§ **WORK REQUEST**: Print the entries exactly; no image belongs in the copy.

§ **STUDY MATERIAL**:
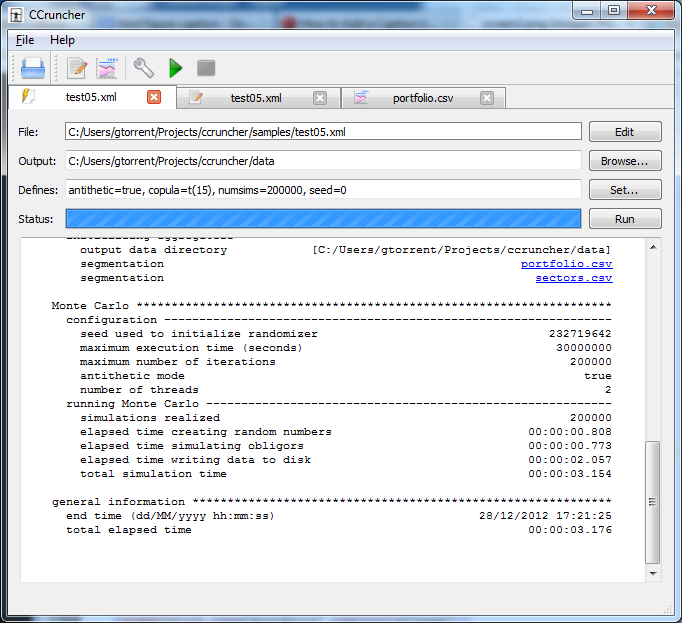
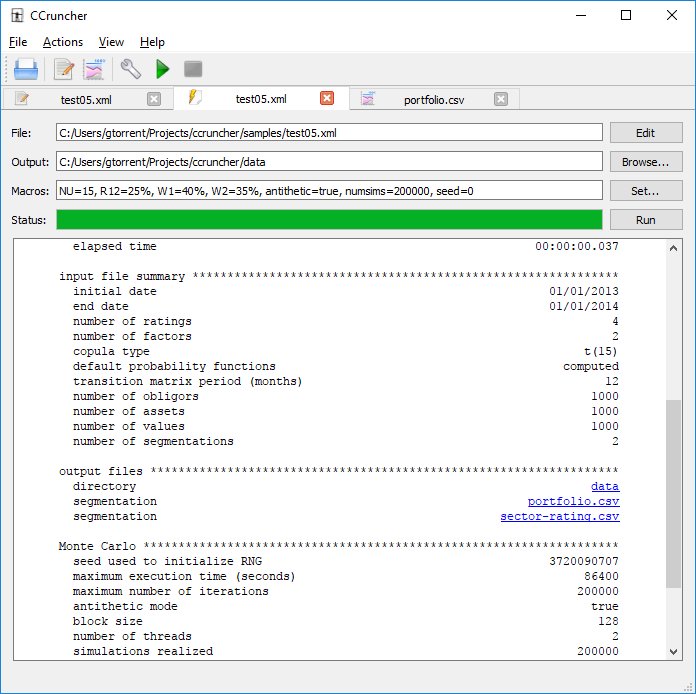
screenshots refreshed

diff --git a/trunk/doc/html/ofileref.html b/trunk/doc/html/ofileref.html
@@ -177,27 +177,27 @@
         <pre>
 <b>&gt; bin/ccruncher-cmd -w -o data -DNU=12.54 -DW1=0.29 -DW2=0.48 -DR12=0.21 samples/test05.xml</b>
 
-        ccruncher is Copyright (C) 2004-2016 Gerard Torrent and licensed        
-        under the GNU General Public License, version 2. More info at          
+        ccruncher is Copyright (C) 2004-2017 Gerard Torrent and licensed        
+         under the GNU General Public License, version 2. More info at          
                             http://www.ccruncher.net                            
 
 general information ************************************************************
-  ccruncher version                                                2.5.0 (R1338)
-  start time (dd/MM/yyyy hh:mm:ss)                           27/07/2016 19:18:45
+  ccruncher version                                                2.5.0 (R1379)
+  start time (dd/MM/yyyy hh:mm:ss)                           20/07/2017 11:27:52
 
 reading input file *************************************************************
   file name                 [/home/gerard/projects/ccruncher/samples/test05.xml]
-  file size                                                            274.60 KB
-  define (user defined)                                                 NU=12.54
-  define (user defined)                                                 R12=0.21
-  define (user defined)                                                  W1=0.29
-  define (user defined)                                                  W2=0.48
-  define (input file)                                             numsims=200000
-  define (input file)                                            copula=t(12.54)
-  define (input file)                                            antithetic=true
-  define (input file)                                                     seed=0
-  file checksum (adler32)                                             2023977821
-  elapsed time parsing data                                         00:00:00.014
+  file size                                                            274.56 KB
+  macro (user defined)                                                  NU=12.54
+  macro (user defined)                                                  R12=0.21
+  macro (user defined)                                                   W1=0.29
+  macro (user defined)                                                   W2=0.48
+  macro (input file)                                              numsims=200000
+  macro (input file)                                             copula=t(12.54)
+  macro (input file)                                             antithetic=true
+  macro (input file)                                                      seed=0
+  file checksum (adler32)                                             2868339635
+  elapsed time                                                      00:00:00.016
 
 input file summary *************************************************************
   initial date                                                        01/01/2013
@@ -207,7 +207,6 @@ input file summary *************************************************************
   copula type                                                           t(12.54)
   default probability functions                                         computed
   transition matrix period (months)                                           12
-  transition matrix regularization error (1M)                                  0
   number of obligors                                                        1000
   number of assets                                                          1000
   number of values                                                          1000
@@ -219,7 +218,7 @@ output files *******************************************************************
   segmentation          [/home/gerard/projects/ccruncher/data/sector-rating.csv]
 
 Monte Carlo ********************************************************************
-  seed used to initialize randomizer                            1469639925676812
+  seed used to initialize RNG                                   1500542872427502
   maximum execution time (seconds)                                         86400
   maximum number of iterations                                            200000
   antithetic mode                                                           true
@@ -230,11 +229,11 @@ Monte Carlo ********************************************************************
     ............................................................................
     ................................................
   simulations realized                                                    200000
-  total simulation time                                             00:00:02.060
+  elapsed time                                                      00:00:02.012
 
 general information ************************************************************
-  end time (dd/MM/yyyy hh:mm:ss)                             27/07/2016 19:18:47
-  total elapsed time                                                00:00:02.079
+  end time (dd/MM/yyyy hh:mm:ss)                             20/07/2017 11:27:54
+  total elapsed time                                                00:00:02.033
         </pre>
         <p>
           ccruncher-gui program saves the execution trace in the ccruncher.out file.
@@ -254,7 +253,7 @@ general information ************************************************************
             Copyright &copy; 2004-2017 - <a href="mailto:gtorrent@ccruncher.net">CCruncher</a>&nbsp;&nbsp;
           </span>
           <span id="modified" class="float-sm-right">
-            Last modified: 12-Jul-2017
+            Last modified: 20-Jul-2017
           </span>
         </div>
       </footer>

diff --git a/trunk/doc/html/download.html b/trunk/doc/html/download.html
@@ -91,7 +91,7 @@
                 </p>
               </div>
               <div class="card-footer text-xs-center">
-                <a href="ccruncher-2.5.0-windows.zip">ccruncher-2.5.0-windows.zip</a>
+                <a href="ccruncher-2.5.0_win.zip">ccruncher-2.5.0_win.zip</a>
               </div>
             </div>
           </div>
@@ -111,9 +111,9 @@
                 </p>
               </div>
               <div class="card-footer text-xs-center">
-                <a href="ccruncher-2.5.0.rpm">ccruncher-2.5.0.rpm</a>
+                <a href="ccruncher-2.5.0-1.x86_64.rpm">ccruncher-2.5.0-1.x86_64.rpm</a>
                 <br/>
-                <a href="ccruncher-2.5.0.src.rpm">ccruncher-2.5.0.src.rpm</a>
+                <a href="ccruncher-2.5.0-1.src.rpm">ccruncher-2.5.0-1.src.rpm</a>
               </div>
             </div>
           </div>
@@ -145,7 +145,7 @@
             Copyright &copy; 2004-2017 - <a href="mailto:gtorrent@ccruncher.net">CCruncher</a>&nbsp;&nbsp;
           </span>
           <span id="modified" class="float-sm-right">
-            Last modified: 01-Jan-2017
+            Last modified: 20-Jul-2017
           </span>
         </div>
       </footer>

diff --git a/trunk/doc/html/gstarted.html b/trunk/doc/html/gstarted.html
@@ -218,7 +218,7 @@
         <pre>
 <b>&gt; bin/ccruncher-cmd -h</b>
 
-Usage: ccruncher-cmd [OPTION] [FILE]
+Usage: ccruncher-cmd [OPTION]... [FILE]
 
 Simule the loss distribution of the credit portfolio described in the xml
 input FILE using the Monte Carlo method. FILE can be gziped. If no one is
@@ -227,7 +227,7 @@ details of the simulation procedure can be found at http://www.ccruncher.net.
 
 Mandatory arguments to long options are mandatory for short options too.
 
-  -D, --define=KEY=VAL    replace macro '$KEY' by 'VAL' in input file
+  -D, --define=KEY=VAL    replace '$KEY' strings by 'VAL' in input file
   -a, --append            output data is appended to existing files
   -w, --overwrite         existing output files are overwritten
   -o, --output=DIRECTORY  place output files in DIRECTORY (default=current dir)
@@ -298,7 +298,7 @@ file if at all possible.
             Copyright &copy; 2004-2017 - <a href="mailto:gtorrent@ccruncher.net">CCruncher</a>&nbsp;&nbsp;
           </span>
           <span id="modified" class="float-sm-right">
-            Last modified: 12-Jul-2017
+            Last modified: 20-Jul-2017
           </span>
         </div>
       </footer>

§ **SOLUTION TO THIS EXERCISE**:
screenshots refreshed

diff --git a/trunk/doc/html/ofileref.html b/trunk/doc/html/ofileref.html
@@ -177,27 +177,27 @@
         <pre>
 <b>&gt; bin/ccruncher-cmd -w -o data -DNU=12.54 -DW1=0.29 -DW2=0.48 -DR12=0.21 samples/test05.xml</b>
 
-        ccruncher is Copyright (C) 2004-2016 Gerard Torrent and licensed        
-        under the GNU General Public License, version 2. More info at          
+        ccruncher is Copyright (C) 2004-2017 Gerard Torrent and licensed        
+         under the GNU General Public License, version 2. More info at          
                             http://www.ccruncher.net                            
 
 general information ************************************************************
-  ccruncher version                                                2.5.0 (R1338)
-  start time (dd/MM/yyyy hh:mm:ss)                           27/07/2016 19:18:45
+  ccruncher version                                                2.5.0 (R1379)
+  start time (dd/MM/yyyy hh:mm:ss)                           20/07/2017 11:27:52
 
 reading input file *************************************************************
   file name                 [/home/gerard/projects/ccruncher/samples/test05.xml]
-  file size                                                            274.60 KB
-  define (user defined)                                                 NU=12.54
-  define (user defined)                                                 R12=0.21
-  define (user defined)                                                  W1=0.29
-  define (user defined)                                                  W2=0.48
-  define (input file)                                             numsims=200000
-  define (input file)                                            copula=t(12.54)
-  define (input file)                                            antithetic=true
-  define (input file)                                                     seed=0
-  file checksum (adler32)                                             2023977821
-  elapsed time parsing data                                         00:00:00.014
+  file size                                                            274.56 KB
+  macro (user defined)                                                  NU=12.54
+  macro (user defined)                                                  R12=0.21
+  macro (user defined)                                                   W1=0.29
+  macro (user defined)                                                   W2=0.48
+  macro (input file)                                              numsims=200000
+  macro (input file)                                             copula=t(12.54)
+  macro (input file)                                             antithetic=true
+  macro (input file)                                                      seed=0
+  file checksum (adler32)                                             2868339635
+  elapsed time                                                      00:00:00.016
 
 input file summary *************************************************************
   initial date                                                        01/01/2013
@@ -207,7 +207,6 @@ input file summary *************************************************************
   copula type                                                           t(12.54)
   default probability functions                                         computed
   transition matrix period (months)                                           12
-  transition matrix regularization error (1M)                                  0
   number of obligors                                                        1000
   number of assets                                                          1000
   number of values                                                          1000
@@ -219,7 +218,7 @@ output files *******************************************************************
   segmentation          [/home/gerard/projects/ccruncher/data/sector-rating.csv]
 
 Monte Carlo ********************************************************************
-  seed used to initialize randomizer                            1469639925676812
+  seed used to initialize RNG                                   1500542872427502
   maximum execution time (seconds)                                         86400
   maximum number of iterations                                            200000
   antithetic mode                                                           true
@@ -230,11 +229,11 @@ Monte Carlo ********************************************************************
     ............................................................................
     ................................................
   simulations realized                                                    200000
-  total simulation time                                             00:00:02.060
+  elapsed time                                                      00:00:02.012
 
 general information ************************************************************
-  end time (dd/MM/yyyy hh:mm:ss)                             27/07/2016 19:18:47
-  total elapsed time                                                00:00:02.079
+  end time (dd/MM/yyyy hh:mm:ss)                             20/07/2017 11:27:54
+  total elapsed time                                                00:00:02.033
         </pre>
         <p>
           ccruncher-gui program saves the execution trace in the ccruncher.out file.
@@ -254,7 +253,7 @@ general information ************************************************************
             Copyright &copy; 2004-2017 - <a href="mailto:gtorrent@ccruncher.net">CCruncher</a>&nbsp;&nbsp;
           </span>
           <span id="modified" class="float-sm-right">
-            Last modified: 12-Jul-2017
+            Last modified: 20-Jul-2017
           </span>
         </div>
       </footer>

diff --git a/trunk/doc/html/download.html b/trunk/doc/html/download.html
@@ -91,7 +91,7 @@
                 </p>
               </div>
               <div class="card-footer text-xs-center">
-                <a href="ccruncher-2.5.0-windows.zip">ccruncher-2.5.0-windows.zip</a>
+                <a href="ccruncher-2.5.0_win.zip">ccruncher-2.5.0_win.zip</a>
               </div>
             </div>
           </div>
@@ -111,9 +111,9 @@
                 </p>
               </div>
               <div class="card-footer text-xs-center">
-                <a href="ccruncher-2.5.0.rpm">ccruncher-2.5.0.rpm</a>
+                <a href="ccruncher-2.5.0-1.x86_64.rpm">ccruncher-2.5.0-1.x86_64.rpm</a>
                 <br/>
-                <a href="ccruncher-2.5.0.src.rpm">ccruncher-2.5.0.src.rpm</a>
+                <a href="ccruncher-2.5.0-1.src.rpm">ccruncher-2.5.0-1.src.rpm</a>
               </div>
             </div>
           </div>
@@ -145,7 +145,7 @@
             Copyright &copy; 2004-2017 - <a href="mailto:gtorrent@ccruncher.net">CCruncher</a>&nbsp;&nbsp;
           </span>
           <span id="modified" class="float-sm-right">
-            Last modified: 01-Jan-2017
+            Last modified: 20-Jul-2017
           </span>
         </div>
       </footer>

diff --git a/trunk/doc/html/gstarted.html b/trunk/doc/html/gstarted.html
@@ -218,7 +218,7 @@
         <pre>
 <b>&gt; bin/ccruncher-cmd -h</b>
 
-Usage: ccruncher-cmd [OPTION] [FILE]
+Usage: ccruncher-cmd [OPTION]... [FILE]
 
 Simule the loss distribution of the credit portfolio described in the xml
 input FILE using the Monte Carlo method. FILE can be gziped. If no one is
@@ -227,7 +227,7 @@ details of the simulation procedure can be found at http://www.ccruncher.net.
 
 Mandatory arguments to long options are mandatory for short options too.
 
-  -D, --define=KEY=VAL    replace macro '$KEY' by 'VAL' in input file
+  -D, --define=KEY=VAL    replace '$KEY' strings by 'VAL' in input file
   -a, --append            output data is appended to existing files
   -w, --overwrite         existing output files are overwritten
   -o, --output=DIRECTORY  place output files in DIRECTORY (default=current dir)
@@ -298,7 +298,7 @@ file if at all possible.
             Copyright &copy; 2004-2017 - <a href="mailto:gtorrent@ccruncher.net">CCruncher</a>&nbsp;&nbsp;
           </span>
           <span id="modified" class="float-sm-right">
-            Last modified: 12-Jul-2017
+            Last modified: 20-Jul-2017
           </span>
         </div>
       </footer>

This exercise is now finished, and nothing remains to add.